--- START ---

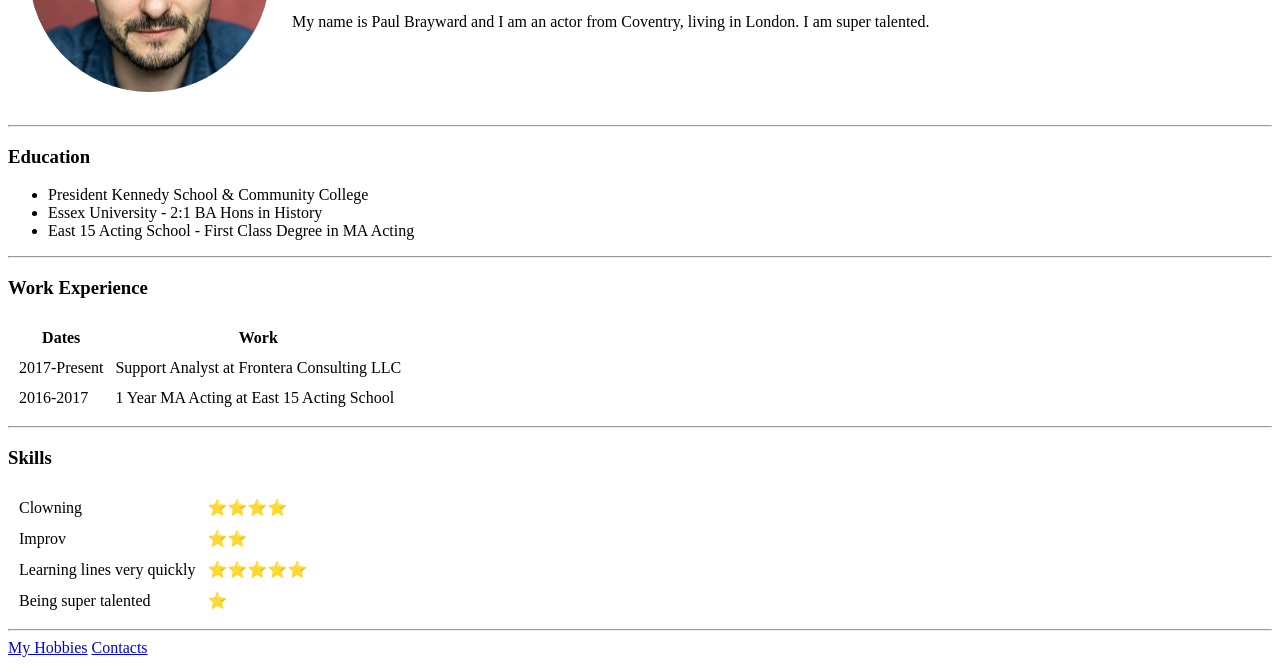
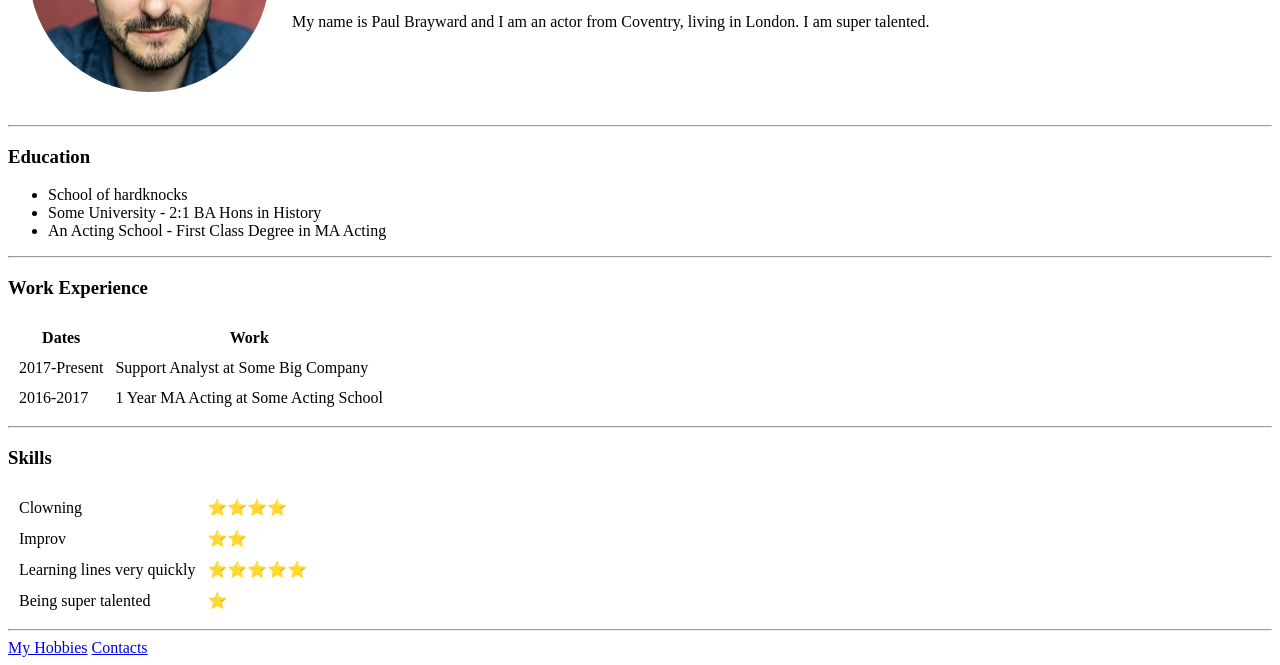
Before and after one commit to wardting/cv, a plain HTML site: page index.html in a window 1280 px wide. Shown: the part 178-843 px from the top of the page. Drawn offline with Linux system fonts and the light colour scheme.

Commit message:
Updated index

```diff
--- a/index.html
+++ b/index.html
@@ -19,9 +19,9 @@
     <hr>
     <h3>Education</h3>
     <ul>
-      <li>President Kennedy School & Community College</li>
-      <li>Essex University - 2:1 BA Hons in History</li>
-      <li>East 15 Acting School - First Class Degree in MA Acting</li>
+      <li>School of hardknocks</li>
+      <li>Some University - 2:1 BA Hons in History</li>
+      <li>An Acting School - First Class Degree in MA Acting</li>
     </ul>
     <hr>
     <h3>Work Experience</h3>
@@ -35,11 +35,11 @@
       <tbody>
         <tr>
           <td>2017-Present</td>
-          <td>Support Analyst at Frontera Consulting LLC</td>
+          <td>Support Analyst at Some Big Company</td>
         </tr>
         <tr>
           <td>2016-2017</td>
-          <td>1 Year MA Acting at East 15 Acting School</td>
+          <td>1 Year MA Acting at Some Acting School</td>
         </tr>
       </tbody>
     </table>
```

--- END ---

EXERCISE INSTRUCTIONS:
Restate the material word for word, minus pictures.

EXPECTED OUTPUT:
Before and after one commit to wardting/cv, a plain HTML site: page index.html in a window 1280 px wide. Shown: the part 178-843 px from the top of the page. Drawn offline with Linux system fonts and the light colour scheme.

Commit message:
Updated index

```diff
--- a/index.html
+++ b/index.html
@@ -19,9 +19,9 @@
     <hr>
     <h3>Education</h3>
     <ul>
-      <li>President Kennedy School & Community College</li>
-      <li>Essex University - 2:1 BA Hons in History</li>
-      <li>East 15 Acting School - First Class Degree in MA Acting</li>
+      <li>School of hardknocks</li>
+      <li>Some University - 2:1 BA Hons in History</li>
+      <li>An Acting School - First Class Degree in MA Acting</li>
     </ul>
     <hr>
     <h3>Work Experience</h3>
@@ -35,11 +35,11 @@
       <tbody>
         <tr>
           <td>2017-Present</td>
-          <td>Support Analyst at Frontera Consulting LLC</td>
+          <td>Support Analyst at Some Big Company</td>
         </tr>
         <tr>
           <td>2016-2017</td>
-          <td>1 Year MA Acting at East 15 Acting School</td>
+          <td>1 Year MA Acting at Some Acting School</td>
         </tr>
       </tbody>
     </table>
```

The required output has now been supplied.